This is a guest post written by Associate Curator of Rail Vehicles Bob Gwynne.
‘My grandad, (or sometimes my dad) used to drive Mallard’, is not infrequently heard from visitors to the National Railway Museum. For a change though we were recently contacted by someone whose grandfather had been based at Fleetwood shed and whose loco had been LMS ‘Crab’ no. 2700. He sent through a photograph of his grandfather taken in 1938 in the cab having discovered that this locomotive was now on display at the National Railway Museum in its earlier livery as LMS 13000.
This is a guest post by Graphic Designer Rob Derbyshire.
The common visual language used to depict railways in design often harks back to the romanticisms of British steam. The three-quarter view of a heroic locomotive thundering down the mainline surrounded by billowing smoke is an enduringly popular one, but how can graphic design make railways look cool?
Personally I’m a sucker for modernist design, the elegant use of typography, simple shapes and a well-selected colour pallet. I love the precise elegance of brand guideline documents, where each letter is perfectly constructed and the colours perfectly matched – an oasis of ordered tranquility.
This is a guest post by Exhibition Officer Naomi Collett
As Exhibition Officer, one of my main responsibilities is to manage the changeover of the museum’s exhibitions. This happens every four to six months, and is always one of the busiest times for the museum.
The latest changeover involved taking down Open For Business, and installing Parallel Tracks, a new work by artist Andrew Cross. This is the centrepiece of our Trainspotting season, and includes Andrew’s film Being There. The timeframe for exhibition changeovers can be as little as a week; this time we had just under three, but there was a lot to do.
Joe looks very small in the empty Gallery filling holes.
The first job was to take down all of the works which had been hung for Open For Business. Normally we’d use a team of at least three freelance art technicians, but as only one was available I stepped in to the breach! Between us, art technician Joe and I took down the works, packed them carefully, then filled and sanded all the holes in the walls. The gallery looked very empty with nothing hanging in it.
This is a guest post written by our interpretation developer, Jamie Taylor
Earlier in the year we launched a national campaign to collect stories and photographs for our Trainspotting season. It‘s been my job to look through all of the fantastic stories and photos we have received and select some of the best ones to share with you. These are displayed around the museum and on our website for you to explore and enjoy.
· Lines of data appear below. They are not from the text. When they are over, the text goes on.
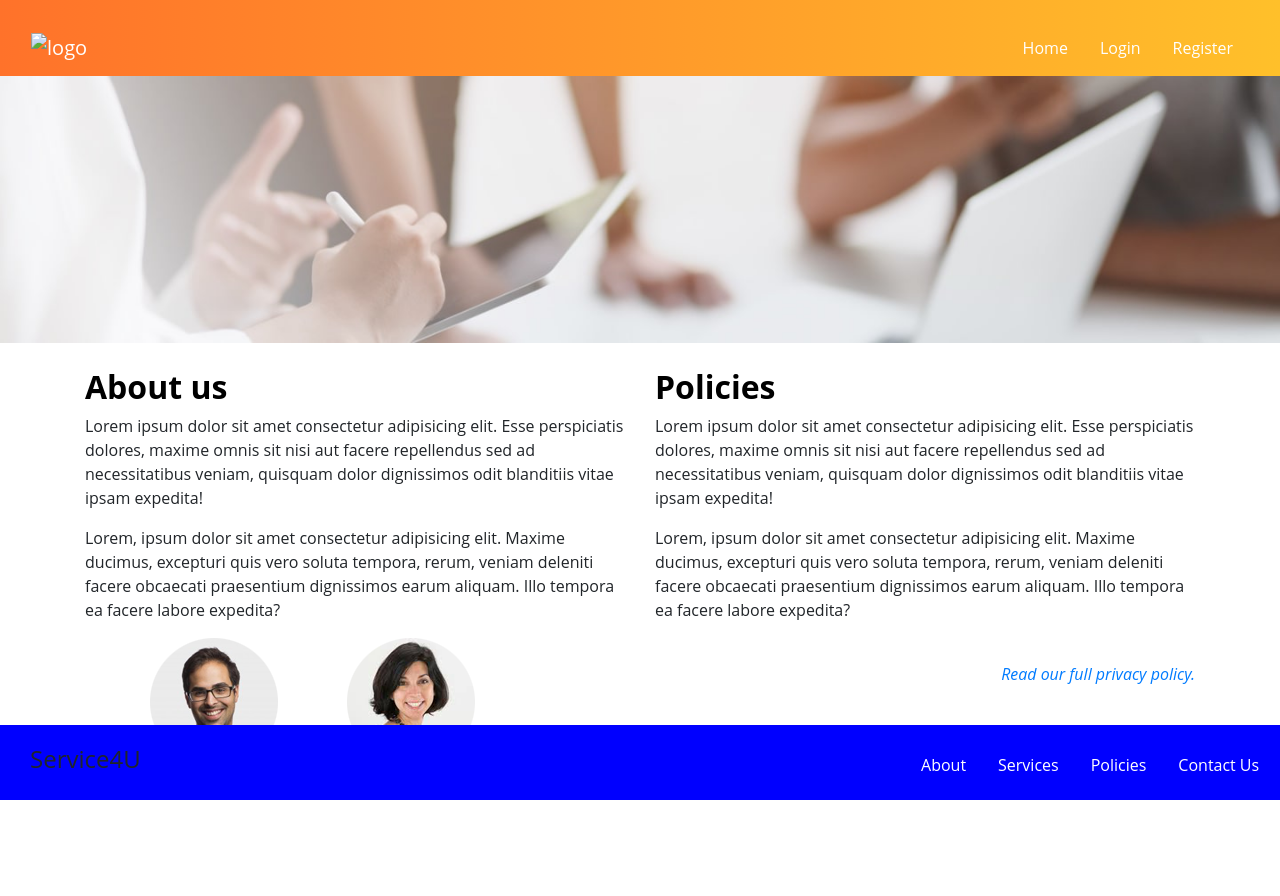
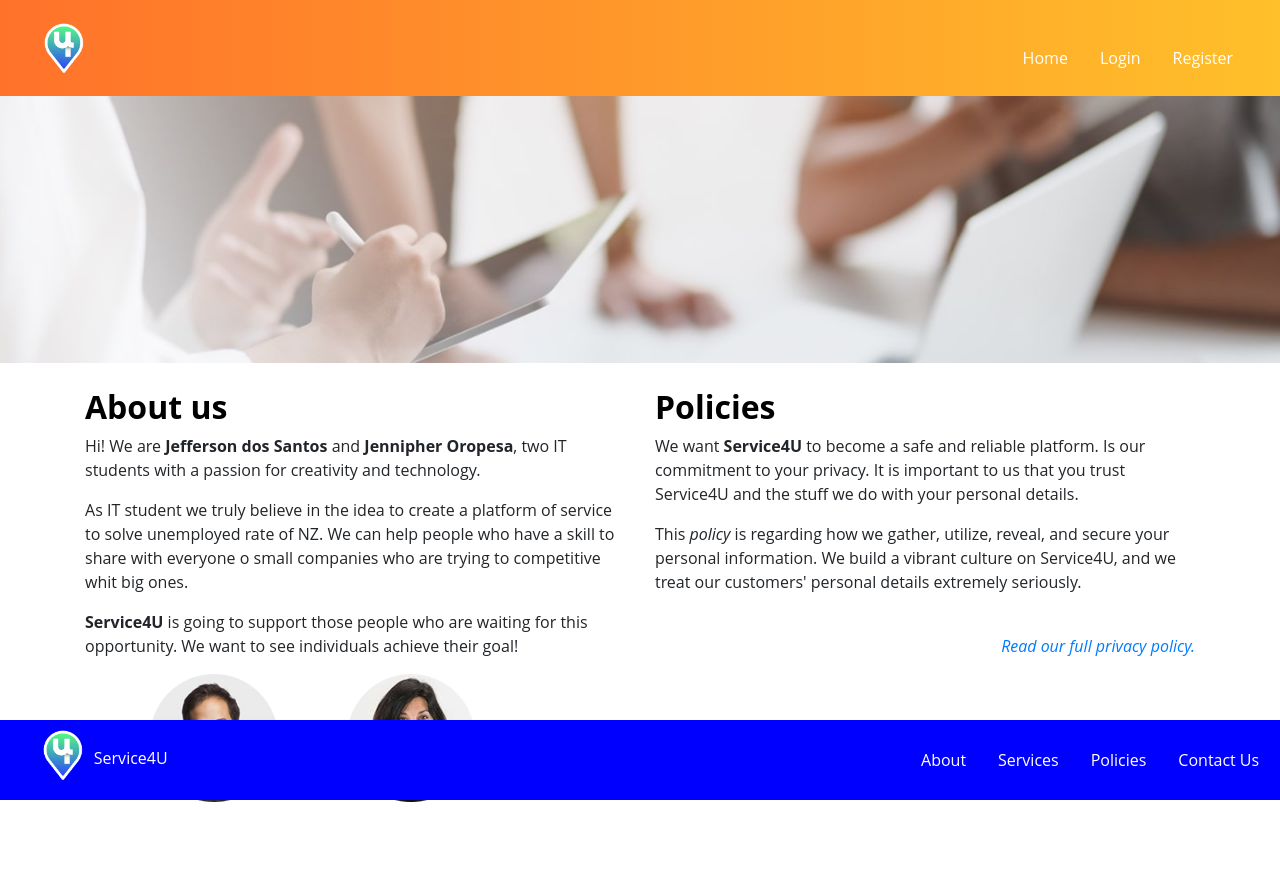
Before and after one commit to jeehsantos/Service4U, a PHP site: page /aboutus.html in a window 1280 px wide. Before the commit the page ends 800 px from the top, so only its background shows below. Run offline with PHP 8.4, Linux system fonts and the light colour scheme; some libraries are stand-ins or nearby versions.

Commit message:
Content and icons included
The icons were included and the content was inserted onto the aboutus page and some of the classes were edited. Also the structure of the registration form was included

```diff
--- a/CSS/style.css
+++ b/CSS/style.css
@@ -19,6 +19,9 @@ body {
 
 /* Nav bar */
 
+#brand-img-nav{
+    height: 80px;
+}
 #navigation-bar{
     width: 100%;
     position: fixed;
@@ -208,9 +208,10 @@ footer {
 
 }
 
-.brand-text {
-    padding-top: 20px;
+.brand-img-footer {
+    padding-bottom: 10px;
     padding-left: 30px;
+    height: 80px;
 
 }
 
@@ -244,6 +245,7 @@ footer {
 
 .members-img img {
     padding-left: 65px;
+    padding-bottom: 90px;
 }
 
 .policy-bar {
--- a/aboutus.html
+++ b/aboutus.html
@@ -37,13 +37,14 @@
     <header>
         <nav class="navbar">
             <div class="container-fluid">
-                <img class="navbar-brand" id="navigation-link" src="" alt="logo">
+                <img class="navbar-brand" id="brand-img-nav"  src="IMG/LSSmallWhite.png" alt="logo">
                 <ul class="nav">
                     <li class="nav-item">
                         <a class="nav-link" id="navigation-link" href="index.html">Home</a>
                     </li>
                     <li>
-                        <a class="nav-link" id="navigation-link" data-bs-toggle="modal" data-bs-target="#login-panel" href="#">Login</a>
+                        <a class="nav-link" id="navigation-link" data-bs-toggle="modal" data-bs-target="#login-panel"
+                            href="#">Login</a>
                     </li>
                     <li>
                         <a class="nav-link" id="navigation-link" data-bs-toggle="modal" data-bs-target="#register-panel"
@@ -53,7 +54,7 @@
             </div>
         </nav>
     </header>
-
+    <!-- Content Section -->
     <section id="contact-us">
 
         <div class="contact-div">
@@ -66,18 +67,19 @@
                     <div class="col-6">
                         <div>
                             <h2>About us</h2>
-                            <p>Lorem ipsum dolor sit amet consectetur adipisicing elit. Esse
-                                perspiciatis dolores, maxime omnis sit nisi aut facere repellendus sed ad necessitatibus
-                                veniam, quisquam dolor dignissimos odit blanditiis vitae ipsam expedita!</p>
+                            <p>Hi! We are <strong>Jefferson dos Santos</strong> and <strong>Jennipher Oropesa</strong>,
+                                two IT students with a passion for creativity and technology.</p>
                             <p>
-                                Lorem, ipsum dolor sit amet consectetur adipisicing elit. Maxime ducimus, excepturi quis
-                                vero soluta tempora, rerum, veniam deleniti facere obcaecati praesentium dignissimos
-                                earum aliquam. Illo tempora ea facere labore expedita?</p>
+                                As IT student we truly believe in the idea to create a platform of service to solve
+                                unemployed rate of NZ. We can help people who have a skill to share with everyone o
+                                small companies who are trying to competitive whit big ones. </p>
+                            <p><strong>Service4U</strong> is going to support those people who are waiting for this
+                                opportunity. We want to see individuals achieve their goal!</p>
 
                         </div>
 
                         <div class="members-img">
-                            <img src="IMG/foto1.png" alt="Avatar1" class="">
+                            <a href="https://www.linkedin.com/in/jeffersonmacedo/" target="_blank" rel="external"><img src="IMG/foto1.png" alt="Avatar1"></a>
                             <img src="IMG/foto2.png" alt="Avatar2">
                         </div>
 
@@ -88,13 +90,13 @@
 
                         <div>
                             <h2>Policies</h2>
-                            <p>Lorem ipsum dolor sit amet consectetur adipisicing elit. Esse
-                                perspiciatis dolores, maxime omnis sit nisi aut facere repellendus sed ad necessitatibus
-                                veniam, quisquam dolor dignissimos odit blanditiis vitae ipsam expedita!</p>
+                            <p>We want <strong>Service4U</strong> to become a safe and reliable platform. Is our
+                                commitment to your privacy. It is important to us that you trust Service4U and the stuff
+                                we do with your personal details.</p>
                             <p>
-                                Lorem, ipsum dolor sit amet consectetur adipisicing elit. Maxime ducimus, excepturi quis
-                                vero soluta tempora, rerum, veniam deleniti facere obcaecati praesentium dignissimos
-                                earum aliquam. Illo tempora ea facere labore expedita?</p>
+                                This <i>policy</i> is regarding how we gather, utilize, reveal, and secure your personal
+                                information. We build a vibrant culture on Service4U, and we treat our customers'
+                                personal details extremely seriously. </p>
                         </div>
                         <div class="policy-bar">
                             <a class="policy-link" data-toggle="modal" data-target="#policy-link" href="#">Read our full
@@ -125,25 +127,28 @@
                         </button>
                     </div>
                     <div class="modal-body popup-body">
-                        Bootstrap is a free and open-source
-                        tool collection for creating responsive
-                        websites and web applications. It is the
-                        most popular HTML, CSS, and JavaScript
-                        framework for developing responsive,
-                        mobile-first web sites. Nowadays, the
-                        websites are perfect for all the browsers
-                        (IE, Firefox and Chrome) and for all sizes
-                        of screens (Desktop, Tablets, Phablets,
-                        and Phones). All thanks to Bootstrap
-                        developers – Mark Otto and Jacob Thornton
-                        of Twitter, though it was later declared
-                        to be an open-source project. <br>
-                        Lorem ipsum dolor sit amet consectetur, adipisicing elit. Voluptatum enim tempora quos,
-                        veritatis iusto eius atque quod ea, perferendis iste esse est, obcaecati ut! Cumque minima
-                        mollitia dolorem quasi temporibus.
-                        Lorem ipsum, dolor sit amet consectetur adipisicing elit. Distinctio veniam, qui cum temporibus
-                        alias unde vero dolorum repudiandae dolore necessitatibus accusantium asperiores culpa tempore
-                        neque perspiciatis aperiam, nobis saepe blanditiis!
+                        <h5>We gather and use your personal details to deliver our mission of making life easier for
+                            Kiwis through online interactions that you will enjoy. We agree to the following ideals in
+                            our approach:</h5>
+                        <br>
+                        <p>
+                            • We will protect your privacy and handle your details with the highest of respect.
+                        </p>
+                        <p>
+                            • We are dedicated to being open and truthful so that you have full knowledge of what your
+                            information is used for (including if something goes wrong).
+                        </p>
+                        <p>
+                            • We use personal details to give more benefit to your existence.
+                        </p>
+                        <p>
+                            • We do not intrude upon or abuse your faith.
+                        </p>
+                        <p>
+                            To aid address any concerns regarding this privacy policy or if you have any questions,
+                            <strong>please email us.</strong></p>
+
+
 
                     </div>
                     <div class="container policy-btn d-flex justify-content-center">
@@ -249,7 +254,7 @@
 
         <div class="row">
             <div class="col-6">
-                    <h4 class="brand-text">Service4U</h4>
+                <img class="brand-img-footer" src="IMG/LSSmallWhite.png" alt="logo"><span class="text-white">Service4U</span></img>
             </div>
             <div class="col-6 footer-links">
                 <ul class="nav">
```
Also changed, not shown: other parts of CSS/style.css (+12 -15 lines), index.html (+27 -20 lines), IMG/LSFullWhite.png (added), IMG/LSSmallWhite.png (added). Lines whose indentation alone changed are shown as unchanged.
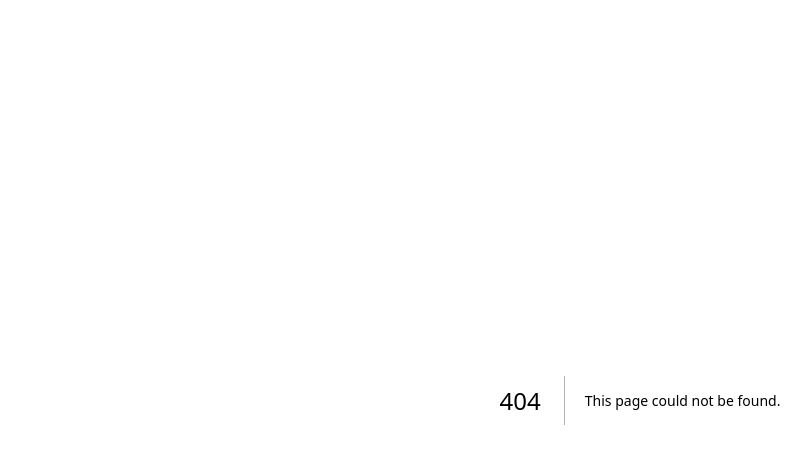
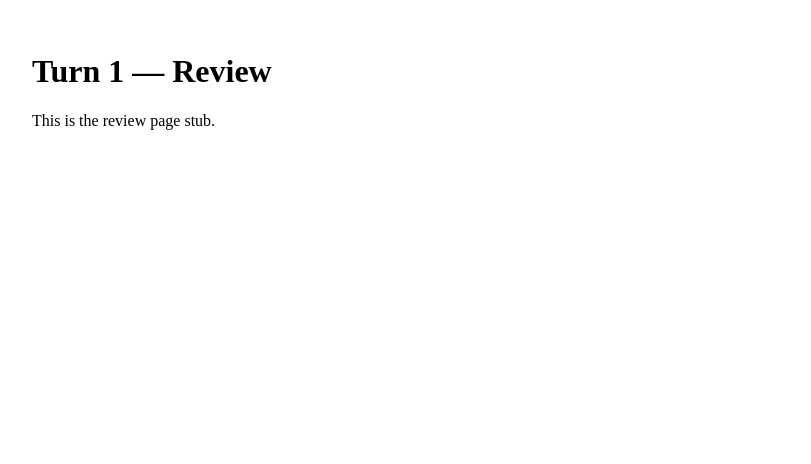
Before and after one commit to dmeadows001/turn-qa, a Next.js app: page /turns/1/review in a window 1280 px wide. Before the commit this address had no page. Shown: the top 464 px of the page, without its empty margins (0-811 px from the left). Built offline with nearby package versions, Linux system fonts and the light colour scheme.

Commit message:
Create review.js

```diff
--- /dev/null
+++ b/pages/turns/[id]/review.js
@@ -0,0 +1,11 @@
+import { useRouter } from 'next/router';
+
+export default function Review() {
+  const { query } = useRouter();
+  return (
+    <div style={{ padding: 24, fontFamily: 'ui-sans-serif' }}>
+      <h1>Turn {query.id} — Review</h1>
+      <p>This is the review page stub.</p>
+    </div>
+  );
+}
```
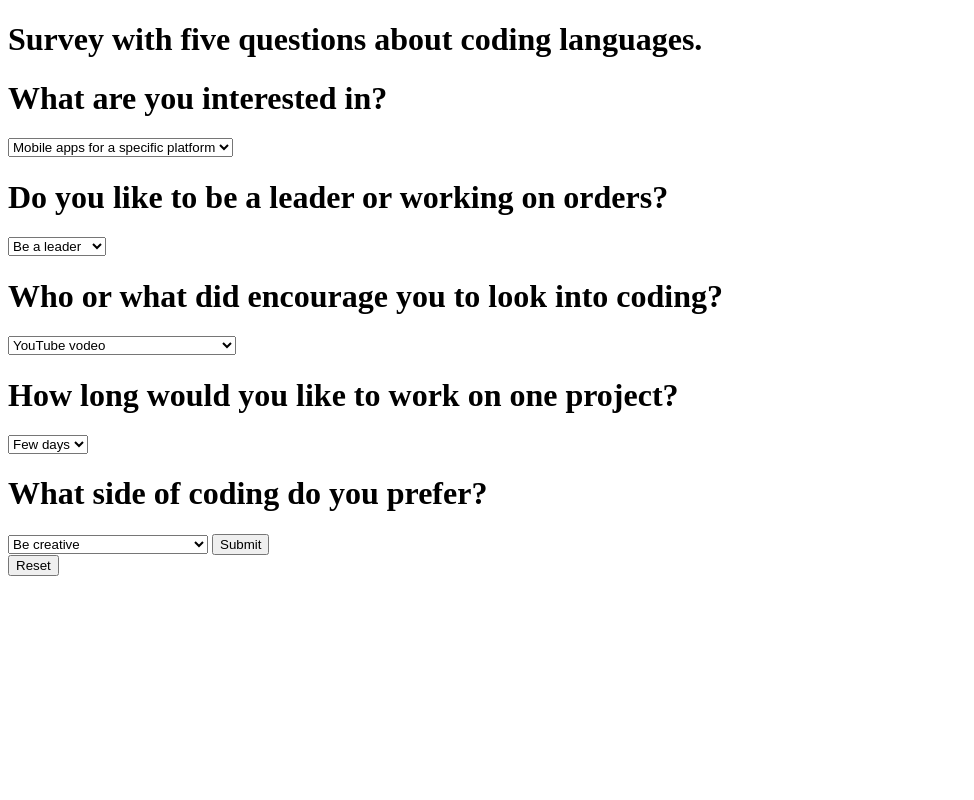
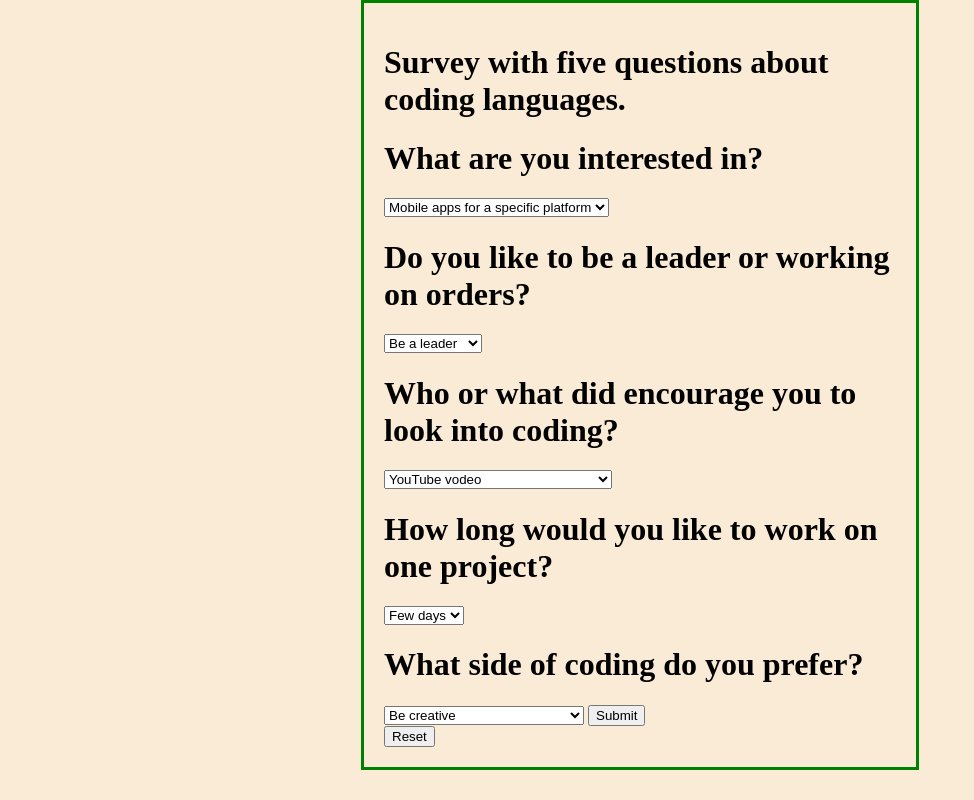
Before and after one commit to evegyzbirun/Suggester, a plain HTML site: page index.html in a window 1280 px wide. Shown: the whole page, without its empty margins (0-974 px from the left). Drawn offline with Linux system fonts and the light colour scheme.

Commit message:
edited css file.

```diff
--- a/css/styles.css
+++ b/css/styles.css
@@ -3,3 +3,12 @@
 #Swift {
   display: none;
 }
+
+
+body {
+  background-color: antiquewhite;
+  margin: auto;
+  width: 40%;
+  border: 3px solid green;
+  padding: 20px;
+}
--- a/js/scripts.js
+++ b/js/scripts.js
@@ -21,7 +21,6 @@ function formSelect(event) {
   let input5 = document.getElementById("q5");
   let pick5 = input5.options[input5.selectedIndex].value;
 
-  //let outputShow = document.getElementById("output");
 
   if (pick1 == "answer1"
     && (pick2 === "answer1" || pick2 === "answer2" || pick2 === "answer3") && (pick3 === "answer1" || pick3 === "answer2" || pick3 === "answer3") && (pick4 === "answer1" || pick4 === "answer2" || pick4 === "answer3") && (pick5 === "answer1" || pick5 === "answer2")
```
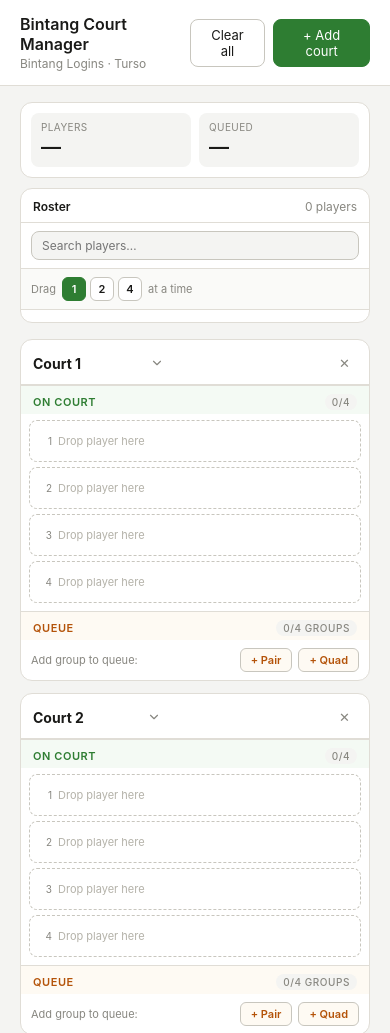
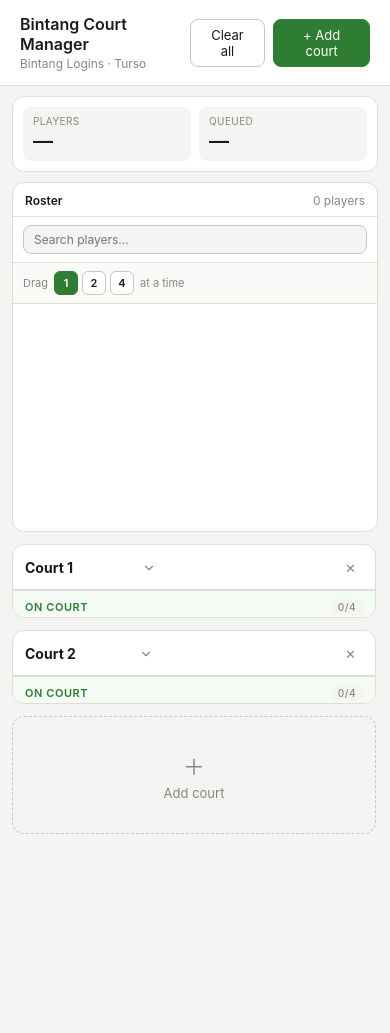
Before and after one commit to maijordan/jonstrikersite, a website: page index.html in a window 390 px wide. Shown: the top 1033 px of the page. After the commit the page ends 844 px from the top, so only its background shows below. Drawn offline with nearby package versions, Linux system fonts and the light colour scheme; no server answers.

Commit message:
Change for mobile

```diff
--- a/Style.css
+++ b/Style.css
@@ -9,6 +9,10 @@ body {
     background: #f4f4f2;
     color: #1a1a18;
     min-height: 100vh;
+    height: 100vh;
+    display: flex;
+    flex-direction: column;
+    overflow: hidden;
 }
 
 /* ── Header ── */
@@ -19,6 +23,7 @@ body {
     padding: 14px 20px;
     background: #ffffff;
     border-bottom: 1px solid #e0ddd6;
+    flex-shrink: 0;
 }
 
 #header-left {
@@ -90,14 +95,30 @@ body {
     grid-template-columns: 1fr 230px;
     gap: 16px;
     padding: 16px 20px;
-    align-items: start;
+    align-items: stretch;
+    flex: 1 1 auto;
+    min-height: 0;
+    overflow: hidden;
+}
+
+/* ── Courts area wrapper ── */
+#courts-area {
+    display: flex;
+    flex-direction: column;
+    min-height: 0;
+    height: 100%;
 }
 
 /* ── Courts grid ── */
 #courts-grid {
     display: grid;
     grid-template-columns: repeat(auto-fill, minmax(220px, 1fr));
+    align-content: start;
     gap: 12px;
+    flex: 1 1 auto;
+    min-height: 0;
+    overflow-y: auto;
+    padding-right: 2px;
 }
 
 /* ── Court card ── */
@@ -462,6 +483,8 @@ body {
     display: flex;
     flex-direction: column;
     gap: 10px;
+    min-height: 0;
+    height: 100%;
 }
 
 .sidebar-card {
@@ -469,6 +492,14 @@ body {
     border: 1px solid #e0ddd6;
     border-radius: 12px;
     overflow: hidden;
+    flex-shrink: 0;
+}
+
+#roster-card {
+    display: flex;
+    flex-direction: column;
+    flex: 1 1 auto;
+    min-height: 0;
 }
 
 .sidebar-header {
@@ -480,6 +511,7 @@ body {
     font-size: 12px;
     font-weight: 600;
     color: #1a1a18;
+    flex-shrink: 0;
 }
 
 .muted-text {
@@ -490,6 +522,7 @@ body {
 .search-wrap {
     padding: 8px 10px;
     border-bottom: 1px solid #e0ddd6;
+    flex-shrink: 0;
 }
 
 .search-wrap input {
@@ -517,6 +550,7 @@ body {
     padding: 8px 10px;
     border-bottom: 1px solid #e0ddd6;
     background: #fafaf8;
+    flex-shrink: 0;
 }
 
 .drag-size-label {
@@ -567,7 +601,8 @@ body {
 
 /* ── Roster list ── */
 #item-list {
-    max-height: 420px;
+    flex: 1 1 auto;
+    min-height: 0;
     overflow-y: auto;
     padding: 6px;
 }
@@ -683,6 +718,12 @@ body {
 
 /* ── Responsive ── */
 @media (max-width: 700px) {
-    #main-layout { grid-template-columns: 1fr; }
-    #sidebar { order: -1; }
+    #main-layout {
+        grid-template-columns: 1fr;
+        grid-template-rows: 3fr 2fr;
+        gap: 12px;
+        padding: 10px 12px;
+    }
+    #sidebar { order: -1; height: 100%; }
+    #courts-area { height: 100%; }
 }
```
Working on the season has been quite an eye-opening experience and the ultimate in on-the-job training. I can now identify a Black Five from the shape of its smokebox, I know what it means to cab a loco and I recently copped my first class 47 diesel, 47580, on its way to Scarborough. All this thanks to the knowledge and expertise in our trainspotter’s stories.